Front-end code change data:
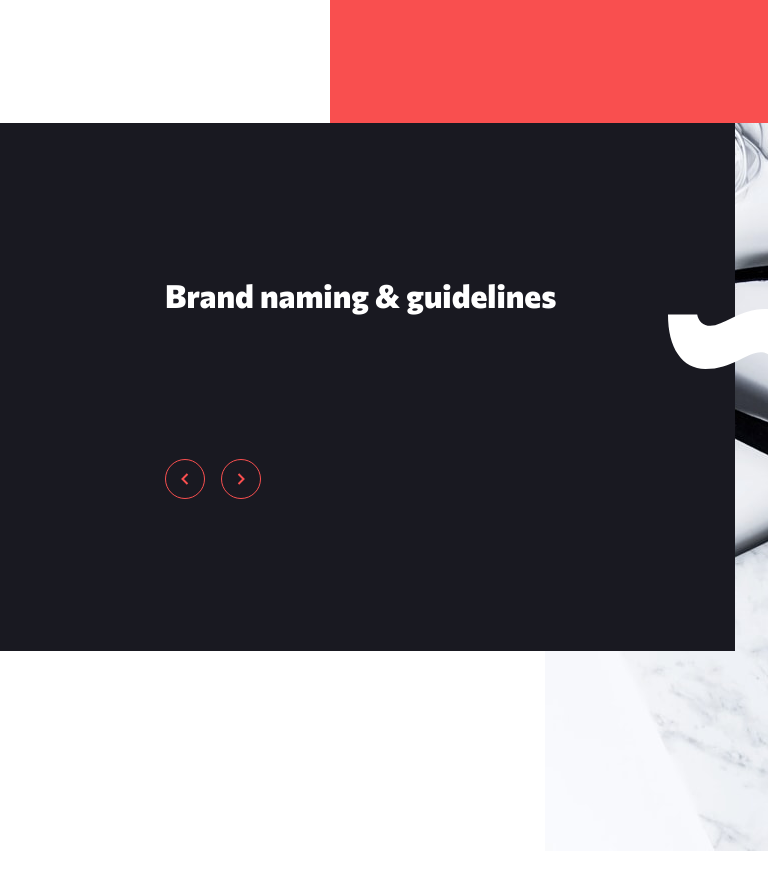
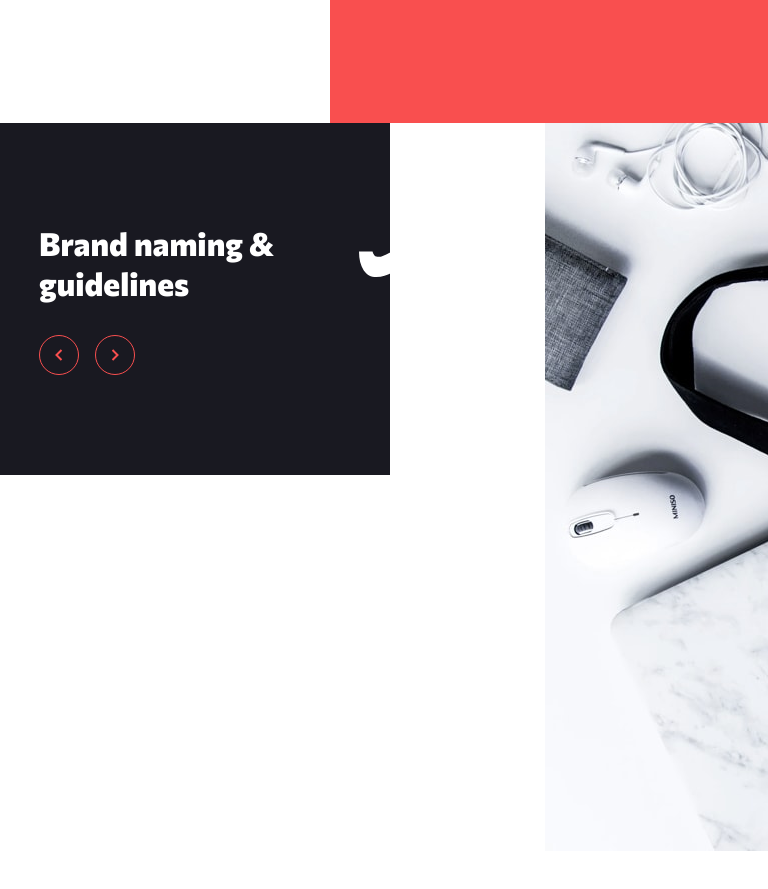
Before and after one commit to danielopq/creative, a React (Vite) app: page / in a window 768 px wide. Shown: the part 2000-2889 px from the top of the page. Built offline with nearby package versions, Linux system fonts and the light colour scheme.

Commit message:
guidelines.css - tablet version done

```diff
--- a/src/components/guidelines/guidelines.css
+++ b/src/components/guidelines/guidelines.css
@@ -1,10 +1,10 @@
-#guidelines{
+#guidelines {
     width: inherit;
     height: 728px;
     display: inline-flex;
 }
 
-#guidelines-header{
+#guidelines-header {
     width: 735px;
     height: 528px;
     margin-right: -190px;
@@ -13,7 +13,7 @@
     background-color: var(--bgBlack);
 }
 
-#guidelines-header > div{
+#guidelines-header>div {
     width: 637px;
     height: 224px;
     display: flex;
@@ -22,20 +22,20 @@
     background: url('./img/bg-pattern-wavy-white.svg') 100% 34px / 134px no-repeat;
 }
 
-#guidelines-header h2{
+#guidelines-header h2 {
     width: 445px;
     height: 133px;
     color: white;
 }
 
-#guidelines-navBar{
+#guidelines-navBar {
     width: 96px;
     height: 40px;
     display: inline-flex;
     justify-content: space-between;
 }
 
-.guidelines-navBar-bt{
+.guidelines-navBar-bt {
     width: 40px;
     height: 40px;
     border: none;
@@ -43,25 +43,60 @@
     cursor: pointer;
 }
 
-#previousBt{
+#previousBt {
     background-image: url('./img/icon-arrow-previous.svg');
 }
 
-#previousBt:hover{
-    background-image: url('./img/icon-arrow-previous-hover.svg');
+@media(hover:hover) {
+    #previousBt:hover {
+        background-image: url('./img/icon-arrow-previous-hover.svg');
+    }
+
 }
 
-#nextBt{
+#nextBt {
     background-image: url('./img/icon-arrow-next.svg');
 }
 
-#nextBt:hover{
-    background-image: url('./img/icon-arrow-next-hover.svg');
+@media(hover:hover) {
+    #nextBt:hover {
+        background-image: url('./img/icon-arrow-next-hover.svg');
+    }
 }
 
 /*############################## TABLET VERSION ##############################*/
 
-@media (min-width: 768px) and (max-width: 1024px) {}
+@media (min-width: 768px) and (max-width: 1024px) {
+    #guidelines {
+        width: inherit;
+    }
+
+    #guidelines-header {
+        width: 390px;
+        height: 352px;
+        margin-right: -60px;
+        padding: 100px 0px 100px 39px;
+    }
+
+    #guidelines-header>div {
+        width: 382px;
+        height: 152px;
+        background: url('./img/bg-pattern-wavy-white.svg') 100% 26px / 62px no-repeat;
+    }
+
+    #guidelines-header h2 {
+        width: 281px;
+        height: 80px;
+    }
+
+    .guidelines-navBar-bt {
+        width: 40px;
+        height: 40px;
+        border: none;
+        background: transparent center/40px no-repeat;
+        cursor: pointer;
+    }
+}
 
 /*############################## MOBILE VERSION ##############################*/
 
```
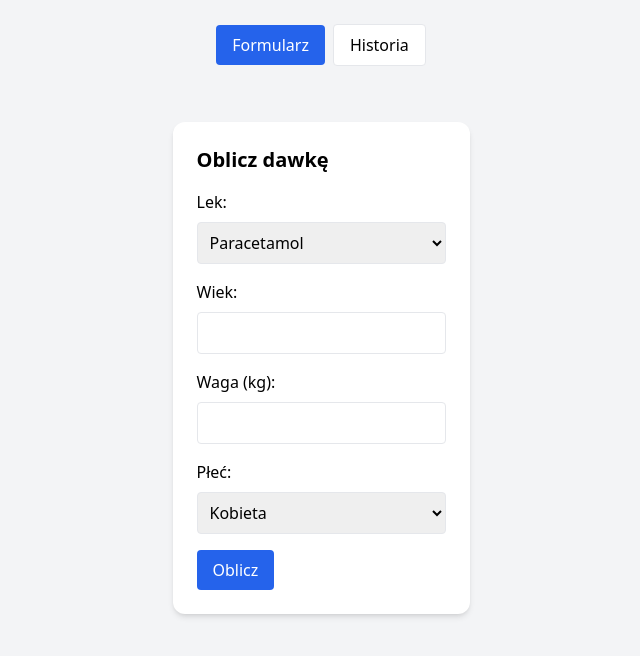
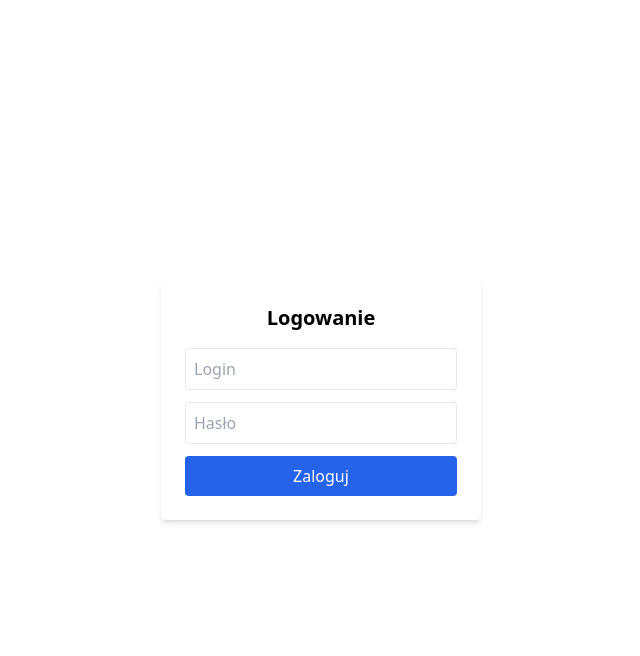
Before and after one commit to zp-wsb/MediDose, a React (Create React App) app in the folder frontend/: page / in a window 1280 px wide. Shown: the top 656 px of the page, without its empty margins (319-959 px from the left). Built offline with nearby package versions, Linux system fonts and the light colour scheme.

Commit message:
💡 Naprawa problemu z białym ekranem przez poprawioną rejestrację Service Workera

```diff
--- a/frontend/package.json
+++ b/frontend/package.json
@@ -2,6 +2,7 @@
   "name": "frontend",
   "version": "0.1.0",
   "private": true,
+  "homepage": "/",
   "dependencies": {
     "@testing-library/dom": "^10.4.0",
     "@testing-library/jest-dom": "^6.6.3",
--- a/frontend/src/App.js
+++ b/frontend/src/App.js
@@ -1,32 +1,47 @@
-import { useState } from "react";
-import DosingForm from "./components/DosingForm";
-import History from "./components/History";
+import React, { useState } from 'react';
+import LoginForm from './components/LoginForm';
+import DosingForm from './components/DosingForm';
+import History from './components/History';
 
 function App() {
-  const [view, setView] = useState("form");
+  const [user, setUser] = useState(() => localStorage.getItem('user'));
+  const [view, setView] = useState('form');
+
+  const handleLogout = () => {
+    localStorage.removeItem('user');
+    setUser(null);
+  };
+
+  if (!user) {
+    return <LoginForm onLogin={setUser} />;
+  }
 
   return (
-    <div className="min-h-screen bg-gray-100 flex flex-col items-center p-6">
-      <div className="mb-6">
+    <div className="min-h-screen bg-gray-100 p-4">
+      <div className="flex justify-between items-center mb-6">
+        <div>
           <button
-          onClick={() => setView("form")}
-          className={`px-4 py-2 mr-2 rounded ${
-            view === "form" ? "bg-blue-600 text-white" : "bg-white border"
-          }`}
+            onClick={() => setView('form')}
+            className={`px-4 py-2 mr-2 rounded ${view === 'form' ? 'bg-blue-600 text-white' : 'bg-gray-200'}`}
           >
             Formularz
           </button>
           <button
-          onClick={() => setView("history")}
-          className={`px-4 py-2 rounded ${
-            view === "history" ? "bg-blue-600 text-white" : "bg-white border"
-          }`}
+            onClick={() => setView('history')}
+            className={`px-4 py-2 rounded ${view === 'history' ? 'bg-blue-600 text-white' : 'bg-gray-200'}`}
           >
             Historia
           </button>
         </div>
+        <div>
+          <span className="mr-4 font-semibold">Zalogowano jako: {user}</span>
+          <button onClick={handleLogout} className="text-red-600 underline">
+            Wyloguj
+          </button>
+        </div>
+      </div>
 
-      {view === "form" ? <DosingForm /> : <History />}
+      {view === 'form' ? <DosingForm /> : <History />}
     </div>
   );
 }
--- /dev/null
+++ b/frontend/src/components/LoginForm.js
@@ -0,0 +1,52 @@
+import React, { useState } from 'react';
+
+const LoginForm = ({ onLogin }) => {
+  const [username, setUsername] = useState('');
+  const [password, setPassword] = useState('');
+  const [error, setError] = useState(null);
+
+  const handleSubmit = async (e) => {
+    e.preventDefault();
+
+    // Na razie logika mockowana
+    if (username === 'admin' && password === '1234') {
+      localStorage.setItem('user', username);
+      onLogin(username);
+    } else {
+      setError('Niepoprawny login lub hasło.');
+    }
+  };
+
+  return (
+    <div className="flex justify-center items-center min-h-screen">
+      <form onSubmit={handleSubmit} className="bg-white p-6 rounded shadow-md w-80">
+        <h2 className="text-xl font-semibold mb-4 text-center">Logowanie</h2>
+        <input
+          type="text"
+          placeholder="Login"
+          className="w-full mb-3 p-2 border rounded"
+          value={username}
+          onChange={(e) => setUsername(e.target.value)}
+          required
+        />
+        <input
+          type="password"
+          placeholder="Hasło"
+          className="w-full mb-3 p-2 border rounded"
+          value={password}
+          onChange={(e) => setPassword(e.target.value)}
+          required
+        />
+        {error && <p className="text-red-600 text-sm mb-2">{error}</p>}
+        <button
+          type="submit"
+          className="bg-blue-600 text-white px-4 py-2 rounded w-full hover:bg-blue-700"
+        >
+          Zaloguj
+        </button>
+      </form>
+    </div>
+  );
+};
+
+export default LoginForm;
--- a/frontend/src/serviceWorkerRegistration.js
+++ b/frontend/src/serviceWorkerRegistration.js
@@ -1,7 +1,14 @@
 export function register() {
   if ('serviceWorker' in navigator) {
+    navigator.serviceWorker.getRegistrations().then(registrations => {
+      for (let registration of registrations) {
+        registration.unregister();
+      }
+    });
+
     window.addEventListener('load', () => {
-      navigator.serviceWorker.register('/service-worker.js')
+      navigator.serviceWorker
+        .register('/service-worker.js')
         .then(registration => {
           console.log('✅ Service Worker zarejestrowany:', registration);
         })
```
Also changed, not shown: 2 other files (tests, documents, lock files or other folders). Lines whose indentation alone changed are shown as unchanged.
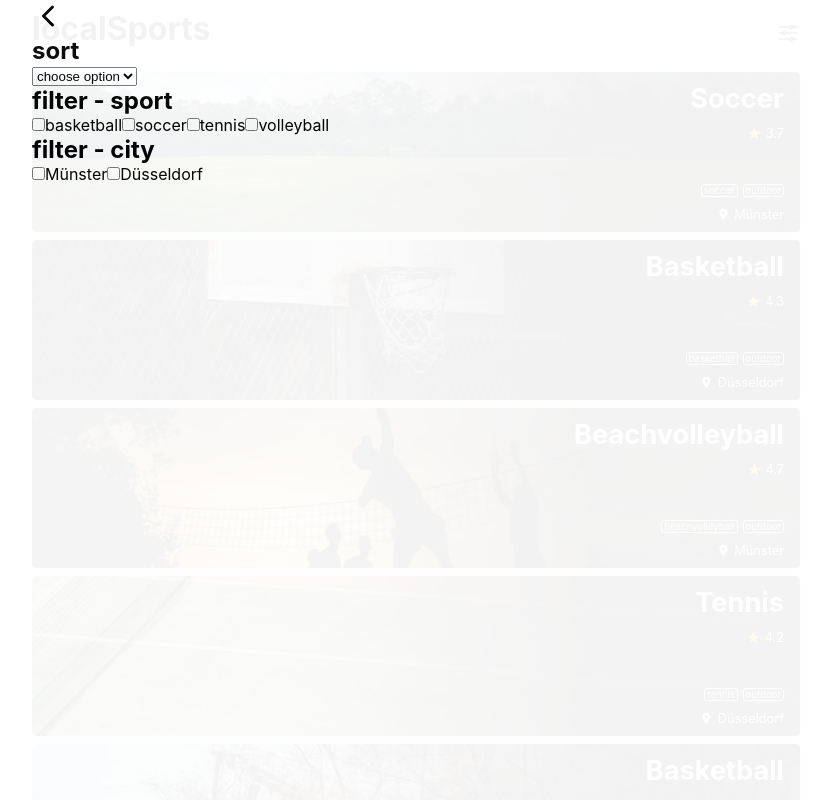
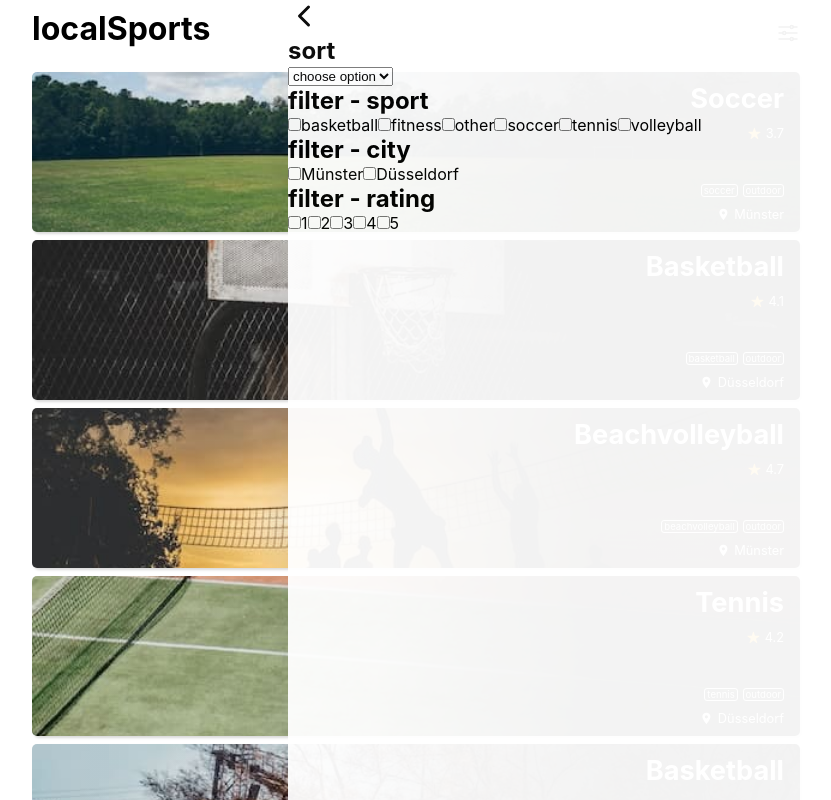
Before and after one commit to marvinRoellecke/capstone-project-ts, a Next.js app: page / in a window 1280 px wide. Both pictures are taken after a click on the button 1012 px from the left and 34 px from the top of the page. Shown: the whole page, without its empty margins (224-1055 px from the left). Built offline with nearby package versions, Linux system fonts and the light colour scheme.

Commit message:
add rating filter

```diff
--- a/components/CardListGeneral/CardListGeneral.js
+++ b/components/CardListGeneral/CardListGeneral.js
@@ -5,17 +5,21 @@ export default function CardListGeneral({ passedLocations, filterData }) {
   return (
     <>
       <StyledUl>
-        {filterData.sport.length === 0 && filterData.city.length === 0
+        {Object.values(filterData.sport).every((entry) => !entry) &&
+        Object.values(filterData.city).every((entry) => !entry) &&
+        Object.values(filterData.rating).every((entry) => !entry)
           ? passedLocations.map((location) => (
               <Item key={location.id} location={location} />
             ))
           : passedLocations
               .filter(
                 (location) =>
-                  (filterData.sport.includes(location.title) ||
-                    filterData.sport.length === 0) &&
-                  (filterData.city.includes(location.address.city) ||
-                    filterData.city.length === 0)
+                  (filterData.sport[location.category] ||
+                    Object.values(filterData.sport).every((entry) => !entry)) &&
+                  (filterData.city[location.address.city] ||
+                    Object.values(filterData.city).every((entry) => !entry)) &&
+                  (filterData.rating[Math.floor(location.rating)] ||
+                    Object.values(filterData.rating).every((entry) => !entry))
               )
               .map((location) => (
                 <Item key={location.id} location={location} />
@@ -31,3 +35,21 @@ const StyledUl = styled.ul`
   gap: 0.5rem;
   margin: 0.5rem 0;
 `;
+
+/* Stand vorher
+
+{filterData.sport.length === 0 && filterData.city.length === 0
+  ? passedLocations.map((location) => (
+      <Item key={location.id} location={location} />
+    ))
+  : passedLocations
+      .filter(
+        (location) =>
+          (filterData.sport.includes(location.title) ||
+            filterData.sport.length === 0) &&
+          (filterData.city.includes(location.address.city) ||
+            filterData.city.length === 0)
+      )
+      .map((location) => (
+        <Item key={location.id} location={location} />
+      ))} */
--- a/components/FilterMenu/FilterMenu.js
+++ b/components/FilterMenu/FilterMenu.js
@@ -1,3 +1,4 @@
+import { Fragment } from "react";
 import styled from "styled-components";
 import GoBackButton from "../GoBackButton/GoBackButton";
 
@@ -5,6 +6,7 @@ export default function FilterMenu({
   onShowFilterMenu,
   onChangeSort,
   onFilter,
+  filterData,
 }) {
   return (
     <StyledMenu>
@@ -26,51 +28,48 @@ export default function FilterMenu({
           <option value="toNew">oldest first</option>
         </select>
       </form>
+
       <h2>filter - sport</h2>
       <form>
+        {Object.entries(filterData.sport).map((entry) => (
+          <Fragment key={entry[0]}>
             <input
               type="checkbox"
-          value="Basketball"
+              value={entry[0]}
               onChange={(event) => onFilter(event, "sport")}
+              checked={entry[1]}
             />
-        <label>basketball</label>
-
-        <input
-          type="checkbox"
-          value="Soccer"
-          onChange={(event) => onFilter(event, "sport")}
-        />
-        <label>soccer</label>
-
-        <input
-          type="checkbox"
-          value="Tennis"
-          onChange={(event) => onFilter(event, "sport")}
-        />
-        <label>tennis</label>
-
-        <input
-          type="checkbox"
-          value="Volleyball"
-          onChange={(event) => onFilter(event, "sport")}
-        />
-        <label>volleyball</label>
+            <label>{entry}</label>
+          </Fragment>
+        ))}
       </form>
       <h2>filter - city</h2>
       <form>
+        {Object.entries(filterData.city).map((entry) => (
+          <Fragment key={entry[0]}>
             <input
               type="checkbox"
-          value="Münster"
+              value={entry[0]}
               onChange={(event) => onFilter(event, "city")}
+              checked={entry[1]}
             />
-        <label>Münster</label>
-
+            <label>{entry}</label>
+          </Fragment>
+        ))}
+      </form>
+      <h2>filter - rating</h2>
+      <form>
+        {Object.entries(filterData.rating).map((entry) => (
+          <Fragment key={entry[0]}>
             <input
               type="checkbox"
-          value="Düsseldorf"
-          onChange={(event) => onFilter(event, "city")}
+              value={entry[0]}
+              onChange={(event) => onFilter(event, "rating")}
+              checked={entry[1]}
             />
-        <label>Düsseldorf</label>
+            <label>{entry}</label>
+          </Fragment>
+        ))}
       </form>
     </StyledMenu>
   );
@@ -81,7 +80,7 @@ const StyledMenu = styled.div`
   right: 0;
   z-index: 1;
   height: 100vh;
-  width: 80vw;
+  width: 60%;
   background-color: var(--color-background);
   opacity: 0.95;
 `;
--- a/pages/index.js
+++ b/pages/index.js
@@ -13,27 +13,30 @@ export default function Home() {
   const [passedLocations, setPassedLocations] = useState(sportLocationsData);
 
   const [filterData, setFilterData] = useState({
-    sport: [],
-    city: [],
+    sport: {
+      basketball: false,
+      fitness: false,
+      other: false,
+      soccer: false,
+      tennis: false,
+      volleyball: false,
+    },
+    city: { Münster: false, Düsseldorf: false },
+    rating: { 1: false, 2: false, 3: false, 4: false, 5: false },
   });
 
   function handleFilter(event, category) {
     if (event.target.checked) {
       setFilterData({
         ...filterData,
-        [category]: [...filterData[category], event.target.value],
+        [category]: { ...filterData[category], [event.target.value]: true },
       });
     } else {
       setFilterData({
         ...filterData,
-        [category]: [
-          ...filterData[category].filter(
-            (entry) => entry !== event.target.value
-          ),
-        ],
+        [category]: { ...filterData[category], [event.target.value]: false },
       });
     }
-    console.log(filterData);
   }
 
   //show / hide Filter Menu
@@ -94,6 +97,7 @@ export default function Home() {
             onShowFilterMenu={handleShowFilterMenu}
             onChangeSort={handleChangeSort}
             onFilter={handleFilter}
+            filterData={filterData}
           />
         )}
       </MobileLayout>
@@ -110,3 +114,32 @@ const MobileLayout = styled.div`
     overflow-y: scroll;
   }
 `;
+
+/* Stand vorher
+  <Main passedLocations={passedLocations} filterData={filterData} />
+
+const [passedLocations, setPassedLocations] = useState(sportLocationsData);
+
+const [filterData, setFilterData] = useState({
+  sport: [],
+  city: [],
+});
+
+function handleFilter(event, category) {
+  if (event.target.checked) {
+    setFilterData({
+      ...filterData,
+      [category]: [...filterData[category], event.target.value],
+    });
+  } else {
+    setFilterData({
+      ...filterData,
+      [category]: [
+        ...filterData[category].filter(
+          (entry) => entry !== event.target.value
+        ),
+      ],
+    });
+  }
+  console.log(filterData);
+} */
```
Also changed, not shown: lib/data/sportLocationsData.js. Lines whose indentation alone changed are shown as unchanged.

> WORK INSTRUCTION:
Say how many lines in the entries include the word "DosingForm", with no text around the number.

> ANSWER:
4